- Dates should generally be written in long hand in the format day-date-month-year or date-month-year with no superscript (exceptions apply).
- The reporter should avoid political, cultural or other sensitive statements, which should not generally be necessary in this field.
- Use an appropriate tone – usually past tense and reasonably formal, with complex, active sentences. Avoid using exclamation marks; the reader doesn’t need to be told when something is funny.
- The reporter must allow for some reasonable changes to be made by the editor.
CONTRIBUTORS’ GUIDELINES PART 1: OUR EXPECTATIONS
- Contributors will not be paid. Our website does not make money and we will not pay for work.
- This is Flight usually expects airshow reviews to be submitted within ten days of an event having taken place. However, there is no obligation to provide material unless the contributor used a media pass supported by, or provided by, this website.
- When a contributor is conducting activity for This is Flight (including if you are using a media pass made in our name), we accept no responsibility for any loss or damage caused as a result of your attendence or activity. Contributors work entirely at their own risk at all times.
- Photographs sent to This is Flight must not be watermarked. However, they remain the photographer’s own property and the photographer may use them elsewhere as they wish.
- Reporters must expect and allow for the editor to make reasonable changes to their work. The editor’s decision is final, and he can decline to post articles that are either substandard or do not meet TIF’s guidelines or formats.
- To avoid reputational damage, reporters must avoid cancelling their participation in events or opportunities where their attendence is expected by the hosts/organisers, and has been arranged or supported by This is Flight. The editor must be notified immediately if a cancellation is necessary.
- We would expect to retain all material submitted to This is Flight in our archives, for future use on our website, YouTube channel and/or social media pages*.
- Contributors are not employed by This is Flight, and cannot claim to represent it unless permission has explicitly been given by the editor.
* This could include the use of video clips in highlights videos or documentaries and the use of photographs in website headers, Facebook posts, articles and This is Flight promotional material.
You MUST explicitly state that you agree to the Contributors’ Guidelines, as written here, before your first work is published on This is Flight. If you are not satisfied by the terms as written, you should email a modified version to the editor instead, which he will decide whether to accept.

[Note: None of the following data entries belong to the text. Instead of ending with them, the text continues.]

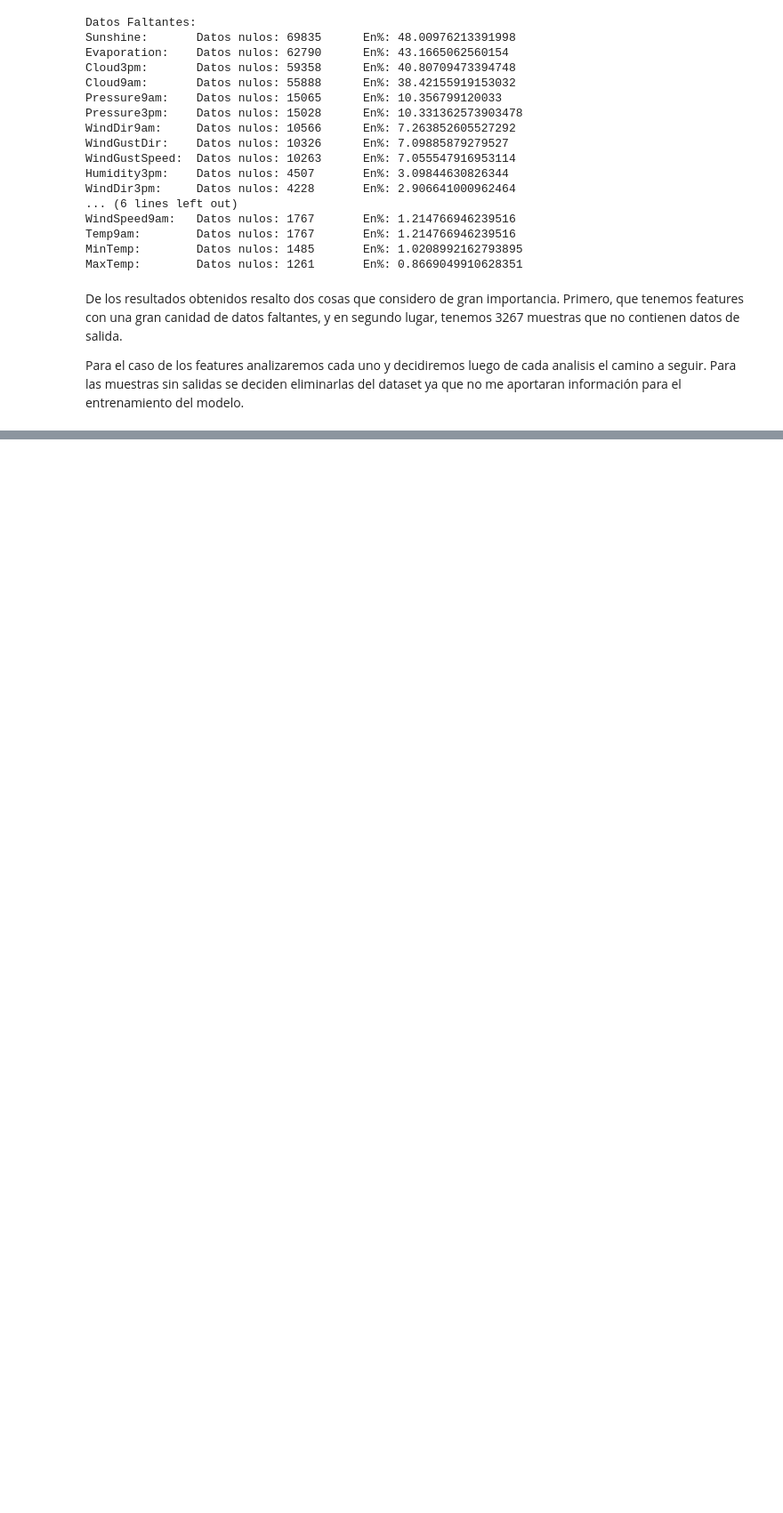
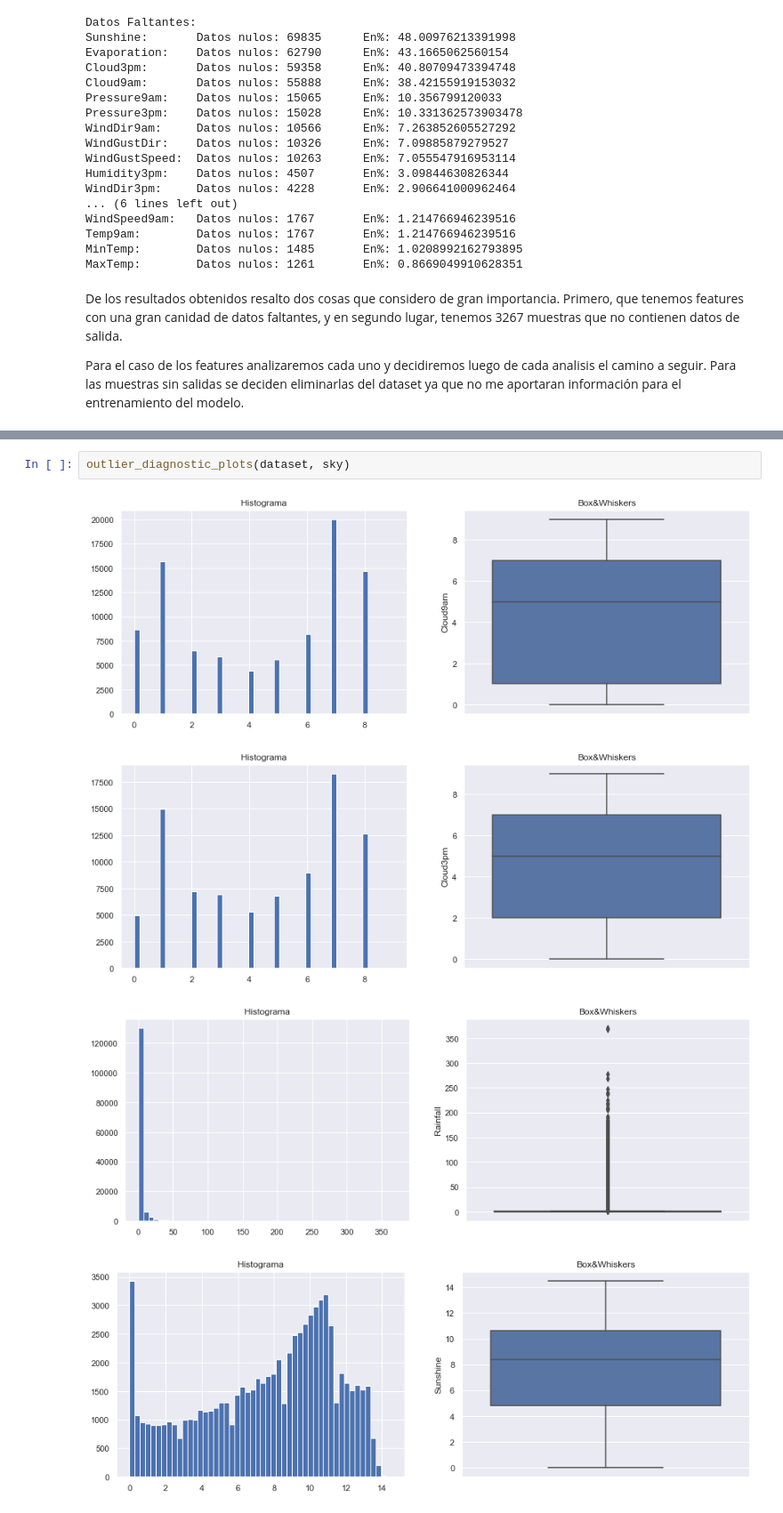
Before and after one commit to AguAcerbo/Carrera-de-Especializacion-en-IA, a Jupyter notebook: B2-Data_Analisis/Trabajo_Final/TP_Integrador_Análisis_de_datos.ipynb, the cells around one changed output, grey strips where cells are left out. Shown at 89% size. Drawn from its saved outputs; the diff is of its cells as text; blank space fills up the shorter version.

```diff
--- a/B2-Data_Analisis/Trabajo_Final/TP_Integrador_Análisis_de_datos.ipynb
+++ b/B2-Data_Analisis/Trabajo_Final/TP_Integrador_Análisis_de_datos.ipynb
@@ -266,0 +266,7 @@ display_dataset_distributions(dataset)
+# %%
+outlier_diagnostic_plots(dataset, sky)
+# %% [output]
+[figure, added]
+[figure, added]
+[figure, added]
+[figure, added]
```
Also changed, not shown: parts of 9 cells of this notebook, 1 other file.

CONTRIBUTORS’ GUIDELINES PART 2: OUR PROMISE
- This is Flight does not own any work you contribute. Articles and full-size images will be credited as far as reasonably possible.

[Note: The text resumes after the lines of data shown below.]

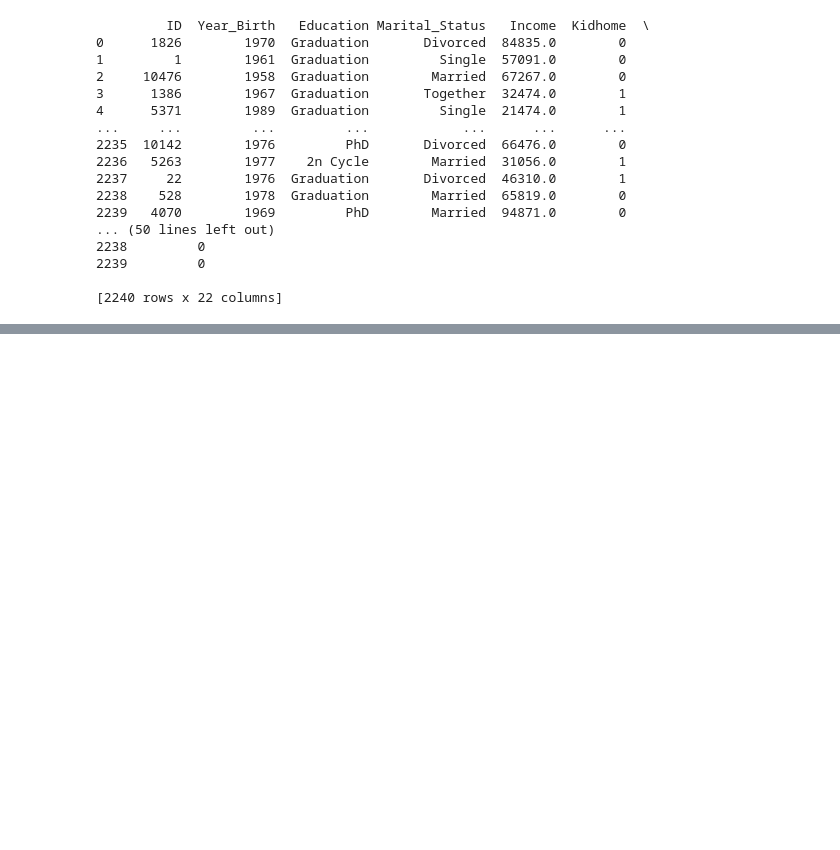
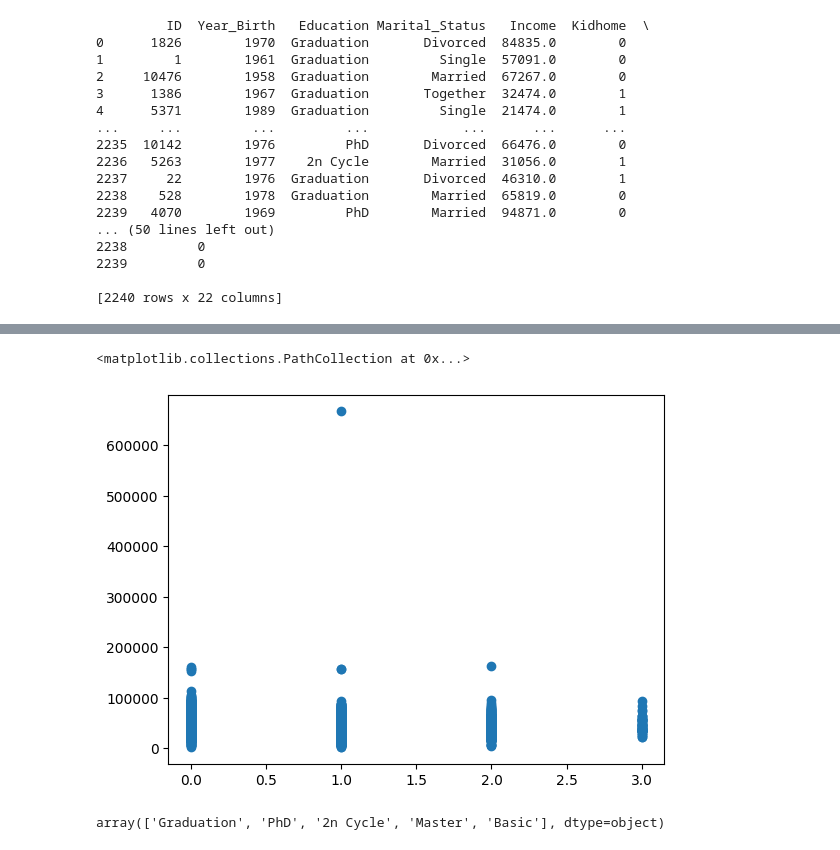
Before and after one commit to LexLorenzo/MachineLearningProjects, a Jupyter notebook: Lab_Exercise_2/Data_Analytics.ipynb, the cells around one changed output, grey strips where cells are left out. Saved outputs shown, nothing was run; the diff lists cells and outputs as text; code cells hidden in the pictures; blank space fills up the shorter version.

```diff
--- a/Lab_Exercise_2/Data_Analytics.ipynb
+++ b/Lab_Exercise_2/Data_Analytics.ipynb
@@ -92,7 +96,6 @@ print(df)
 
 [2240 rows x 22 columns]
 # %%
-total_Children = pd.DataFrame()
-total_Children.loc[:, 'kid'] = df.loc[:, 'Kidhome'] + df.loc[:, 'Teenhome']
-print(total_Children)
+df['Total_Children'] = df.loc[:, 'Kidhome'] + df.loc[:, 'Teenhome']
+df.head()
 # %% [output]
@@ -112,0 +109,9 @@ print(total_Children)
+# %%
+plt.scatter(df['Total_Children'], df['Income'])
+# %% [output]
+<matplotlib.collections.PathCollection at 0x...>
+[figure, added]
+# %%
+df['Education'].unique()
+# %% [output]
+array(['Graduation', 'PhD', '2n Cycle', 'Master', 'Basic'], dtype=object)
```
Also changed, not shown: parts of 3 cells of this notebook, 6 other files.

- All work submitted remains the property of the creator and they can use their work as and when they like, including for other websites.
- We will never take money for contributors’ work, nor give permission for others to use it without prior expressed permission from the copyright holder. If we receive a request to use or purchase material, it will be forwarded directly to the contributor.
- This is Flight will assist in media accreditation for regular contributors when possible*.
- Individual work will be removed from our website, usually within 48 hours, upon request from the contributor, should they decide to cease contributing to This is Flight**.
* We cannot guarantee accreditation. The event organiser’s decision is final.
** Work produced in collaboration with other reporters will not generally be removed. Social media posts and YouTube videos will also not generally be removed.
GET IN TOUCH
If you’d like to contribute, please email our team at email@example.com, remembering to give examples of your work. It’s also helpful to know a little more about you, such as where you are based, roughly how many airshows you attend each year, and how far you travel to do so.